Work instruction.
Copy each entry precisely as written, and do not carry over the pictures.

Change detection outputs
-.-.-
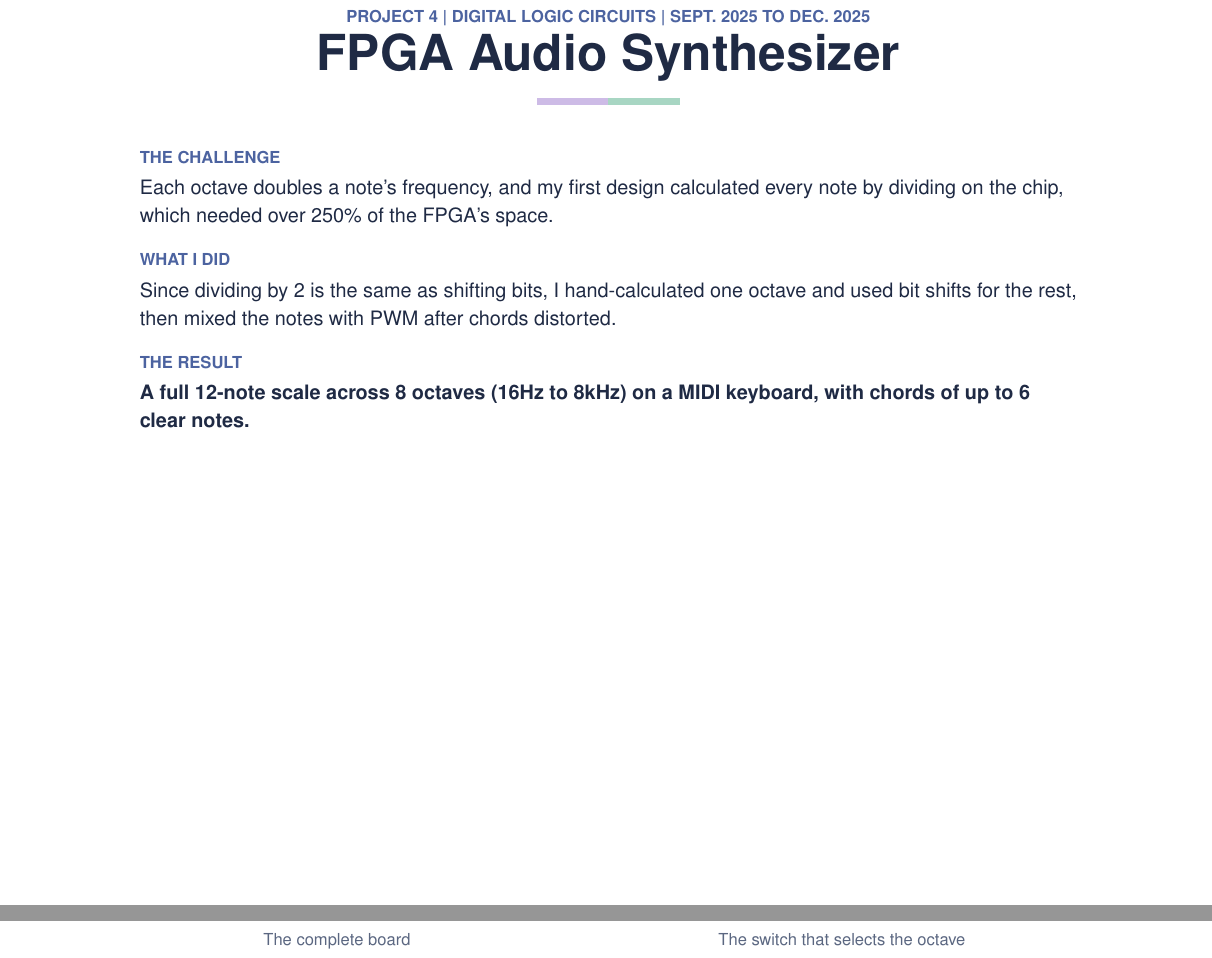
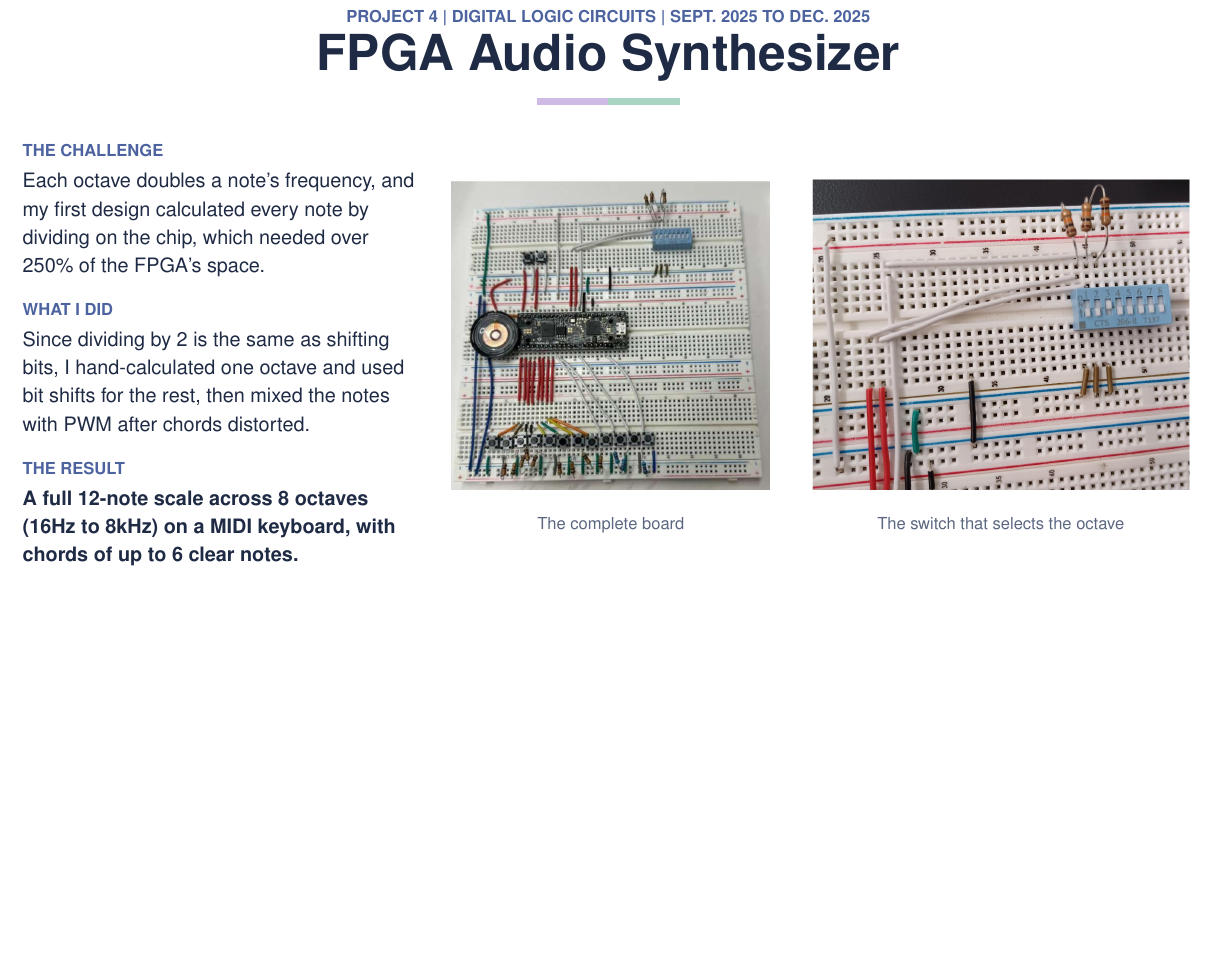
Before and after one commit to Acolin03/Portfolio_Ariadne.Colina_Valeri, a LaTeX document (portfolio-pdf/portfolio.tex): two parts of pages 5 and 6 of 6 before the commit and part of page 5 of 5 after it, the two joined at a grey line, cut so that both start at the same text, the shorter picture padded with empty space. Compiled offline with pdfLaTeX.

Commit message:
PDF: FPGA page uses the side layout so it fits on one page
Co-Authored-By: Claude Opus 5.5 <noreply@anthropic.com>

```diff
--- a/portfolio-pdf/portfolio.tex
+++ b/portfolio-pdf/portfolio.tex
@@ -110,6 +110,14 @@
   \begin{minipage}[c]{0.6\textwidth}\stackpics{#5}{#6}{#7}{#8}{5.8}{5.4}\end{minipage}
 }
 
+% The same with two pictures side by side on the right.
+\newcommand{\projectside}[8]{%
+  \projecthead{#1}{#2}{#3}
+  \vspace{0.15in}
+  \begin{minipage}[c]{0.34\textwidth}\raggedright\fontsize{12}{17}\selectfont #4\end{minipage}\hfill
+  \begin{minipage}[c]{0.63\textwidth}\twopics{#5}{#6}{#7}{#8}\end{minipage}
+}
+
 % The same with four pictures: two rows of two on the right, each row the same height.
 %   #5 to #12: four pictures, each followed by its caption
 \newcommand{\projectfour}[4]{%
@@ -196,11 +204,10 @@
   {dj-software.png}{Software: the state machine}
   {dj-scope.png}{Oscilloscope captures of the effects}
 
-\project{4}
+\projectside{4}
   {FPGA Audio Synthesizer}
   {Digital Logic Circuits \textbar{} Sept. 2025 to Dec. 2025}
-  {\raggedright\fontsize{12}{17}\selectfont
-   \challenge{Each octave doubles a note's frequency, and my first design calculated every note by dividing on the chip, which needed over 250\% of the FPGA's space.}
+  {\challenge{Each octave doubles a note's frequency, and my first design calculated every note by dividing on the chip, which needed over 250\% of the FPGA's space.}
    \approach{Since dividing by 2 is the same as shifting bits, I hand-calculated one octave and used bit shifts for the rest, then mixed the notes with PWM after chords distorted.}
    \outcome{A full 12-note scale across 8 octaves (16Hz to 8kHz) on a MIDI keyboard, with chords of up to 6 clear notes.}\label{p4}}
   {fpga-board.png}{The complete board}
```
-.-.-
Your response.
Before and after one commit to Acolin03/Portfolio_Ariadne.Colina_Valeri, a LaTeX document (portfolio-pdf/portfolio.tex): two parts of pages 5 and 6 of 6 before the commit and part of page 5 of 5 after it, the two joined at a grey line, cut so that both start at the same text, the shorter picture padded with empty space. Compiled offline with pdfLaTeX.

Commit message:
PDF: FPGA page uses the side layout so it fits on one page
Co-Authored-By: Claude Opus 5.5 <noreply@anthropic.com>

```diff
--- a/portfolio-pdf/portfolio.tex
+++ b/portfolio-pdf/portfolio.tex
@@ -110,6 +110,14 @@
   \begin{minipage}[c]{0.6\textwidth}\stackpics{#5}{#6}{#7}{#8}{5.8}{5.4}\end{minipage}
 }
 
+% The same with two pictures side by side on the right.
+\newcommand{\projectside}[8]{%
+  \projecthead{#1}{#2}{#3}
+  \vspace{0.15in}
+  \begin{minipage}[c]{0.34\textwidth}\raggedright\fontsize{12}{17}\selectfont #4\end{minipage}\hfill
+  \begin{minipage}[c]{0.63\textwidth}\twopics{#5}{#6}{#7}{#8}\end{minipage}
+}
+
 % The same with four pictures: two rows of two on the right, each row the same height.
 %   #5 to #12: four pictures, each followed by its caption
 \newcommand{\projectfour}[4]{%
@@ -196,11 +204,10 @@
   {dj-software.png}{Software: the state machine}
   {dj-scope.png}{Oscilloscope captures of the effects}
 
-\project{4}
+\projectside{4}
   {FPGA Audio Synthesizer}
   {Digital Logic Circuits \textbar{} Sept. 2025 to Dec. 2025}
-  {\raggedright\fontsize{12}{17}\selectfont
-   \challenge{Each octave doubles a note's frequency, and my first design calculated every note by dividing on the chip, which needed over 250\% of the FPGA's space.}
+  {\challenge{Each octave doubles a note's frequency, and my first design calculated every note by dividing on the chip, which needed over 250\% of the FPGA's space.}
    \approach{Since dividing by 2 is the same as shifting bits, I hand-calculated one octave and used bit shifts for the rest, then mixed the notes with PWM after chords distorted.}
    \outcome{A full 12-note scale across 8 octaves (16Hz to 8kHz) on a MIDI keyboard, with chords of up to 6 clear notes.}\label{p4}}
   {fpga-board.png}{The complete board}
```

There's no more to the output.